Legendary investor Warren Buffett, who usually has a good eye for value, explained gold like this: “It gets dug out of the ground in Africa or someplace. Then we melt it down, dig another hole, bury it again and pay people to stand around guarding it. It has no utility. Anyone watching from Mars would be scratching their head.”
But gold isn’t just something that people dig out of the ground. It’s one of the best ways to hedge your portfolio – that is, to protect it when stock markets everywhere fall, like after the two 7% declines in China’s stock market this week.
As we’ve written before, cash is a great way of protecting your portfolio when markets fall. But one of the most effective hedges against market downturns has proven to be gold, because stock markets and gold are negatively correlated assets.
Correlation is the relationship between two or more assets. It measures what happens to the price of one asset when the price of a different asset changes. When they are negatively correlated, their prices move in opposite directions. This evens out your overall performance when things get bumpy.
The table above shows the correlation between gold and major Asian market indices. Over the past 5 years, returns on gold have had a negative correlation with stock returns. That means when markets go down, gold usually goes up – and when gold goes down, markets tend to go higher.
Most major Asian stock markets are positively correlated – that is, they all tend to move in the same direction at the same time. That means negative events usually affect all markets in the region. So if you’re invested in Singapore and Malaysia, the chances are good the two markets will rise and fall together. That’s not diversified.

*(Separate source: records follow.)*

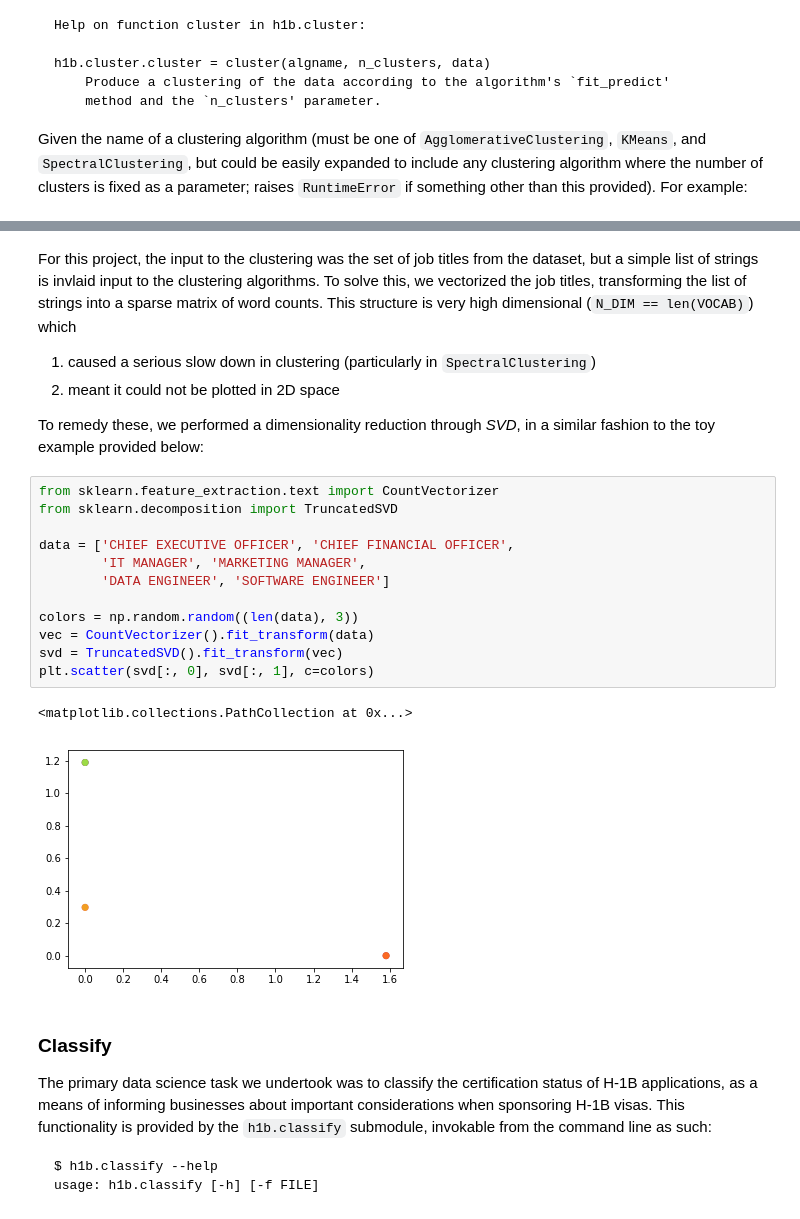
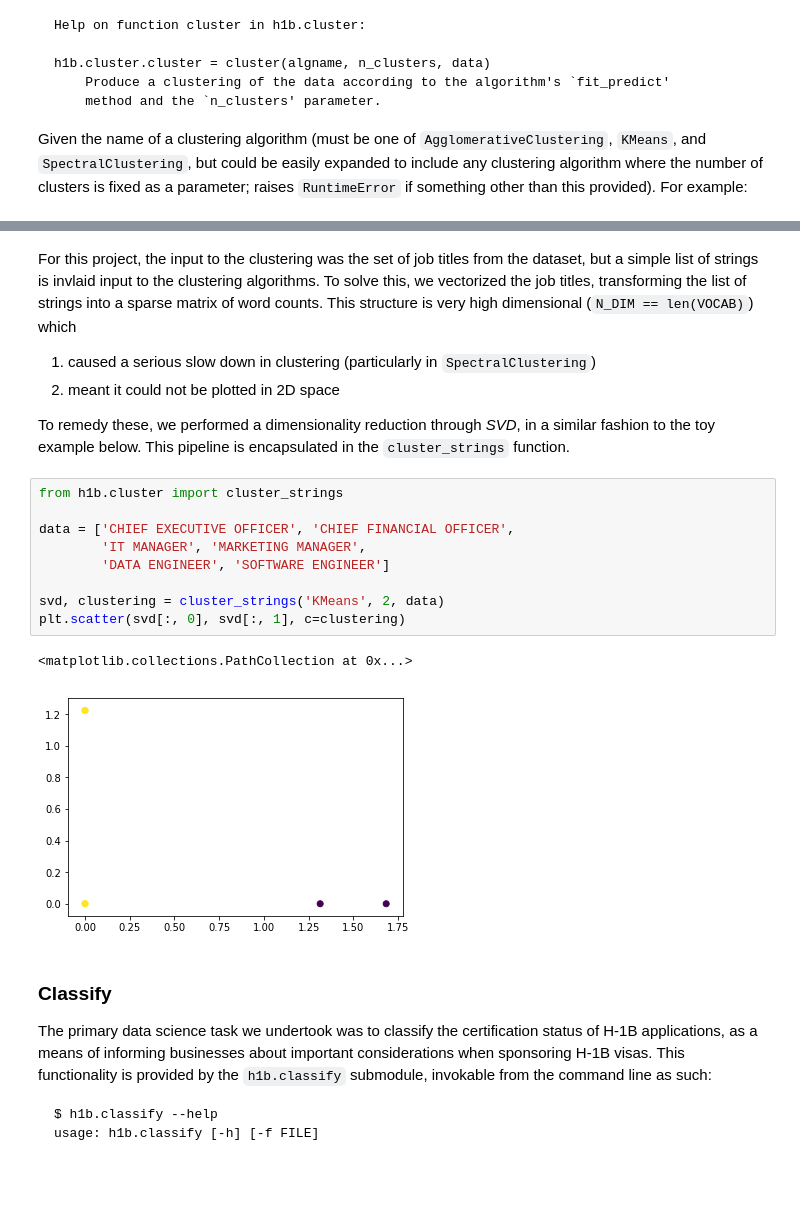
Before and after one commit to wbadart/H-1B-Analyzer, a Jupyter notebook: README.ipynb, the cells around one changed output, grey strips where cells are left out. Drawn from its saved outputs; the diff is of its cells as text; blank space fills up the shorter version.

Commit message:
Updated word cluster demo image

```diff
--- a/README.ipynb
+++ b/README.ipynb
@@ -138,22 +138,19 @@ For this project, the input to the clustering was the set of job titles from the
 1. caused a serious slow down in clustering (particularly in `SpectralClustering`)
 2. meant it could not be plotted in 2D space
 
-To remedy these, we performed a dimensionality reduction through *SVD*, in a similar fashion to the toy example provided below:
+To remedy these, we performed a dimensionality reduction through *SVD*, in a similar fashion to the toy example below. This pipeline is encapsulated in the `cluster_strings` function.
 # %%
-from sklearn.feature_extraction.text import CountVectorizer
-from sklearn.decomposition import TruncatedSVD
+from h1b.cluster import cluster_strings
 
 data = ['CHIEF EXECUTIVE OFFICER', 'CHIEF FINANCIAL OFFICER',
         'IT MANAGER', 'MARKETING MANAGER',
         'DATA ENGINEER', 'SOFTWARE ENGINEER']
 
-colors = np.random.random((len(data), 3))
-vec = CountVectorizer().fit_transform(data)
-svd = TruncatedSVD().fit_transform(vec)
-plt.scatter(svd[:, 0], svd[:, 1], c=colors)
+svd, clustering = cluster_strings('KMeans', 2, data)
+plt.scatter(svd[:, 0], svd[:, 1], c=clustering)
 # %% [output]
 <matplotlib.collections.PathCollection at 0x...>
-[figure, old version]
+[figure, new version]
 # %% [markdown]
 ### Classify
 
```
Also changed, not shown: parts of 1 cell of this notebook.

But by diversifying part of your portfolio into gold, you can reduce portfolio risk and solve the egg truck problem. That way, not everything in your portfolio will move in the same direction at the same time.
Gold is also a good hedge against falling currencies. 2016 is looking to be another ugly year for ASEAN currencies in part due to a continued slowdown in China – Southeast Asia’s largest trading partner.
Gold is often viewed as a global currency and as a tangible store of value. The global supply of gold is relatively stable, as newly mined gold only increases the gold supply by about 1.7% per year. In contrast, currency values can easily decline if the central bank increases the money supply, or if demand for the currency falls.
An example of how gold can act as a hedge against a declining currency is what happened during the 2008 financial crisis. The U.S. Federal Reserve cut interest rates and started buying bonds as part of its quantitative easing program (in which it created more money to help drive up inflation) in order to support the U.S. economy.
In just six years through 2014, the supply of U.S. dollars in global markets increased almost five times. This increase in supply helped cause the value of the U.S. dollar to fall compared to other currencies.
But the price of gold took off. In 2008, gold cost less than US$800 per ounce. In the aftermath of the financial crisis, as the U.S. central bank dramatically increased the supply of money, the price of gold rose to over US$1800 per ounce.
But as the U.S., and world, economy emerges from the crisis, and demand for the U.S. dollar has increased, the price of gold has gone down – a perfect example of negatively correlated assets. During a very volatile period, investors holding gold were protected from potentially larger losses.
One easy way to add gold to your portfolio is through the SPDR Gold Shares ETF (GLD on the New York Stock Exchange). The SPDR Gold Shares is the largest physical gold exchange traded fund (ETF) in the world. You can also buy it on the Singapore Stock Exchange using symbol O87 and on the Hong Kong Stock Exchange as 2840.
When markets go up, gold doesn’t perform well. But when markets fall, it’s a hedge worth having.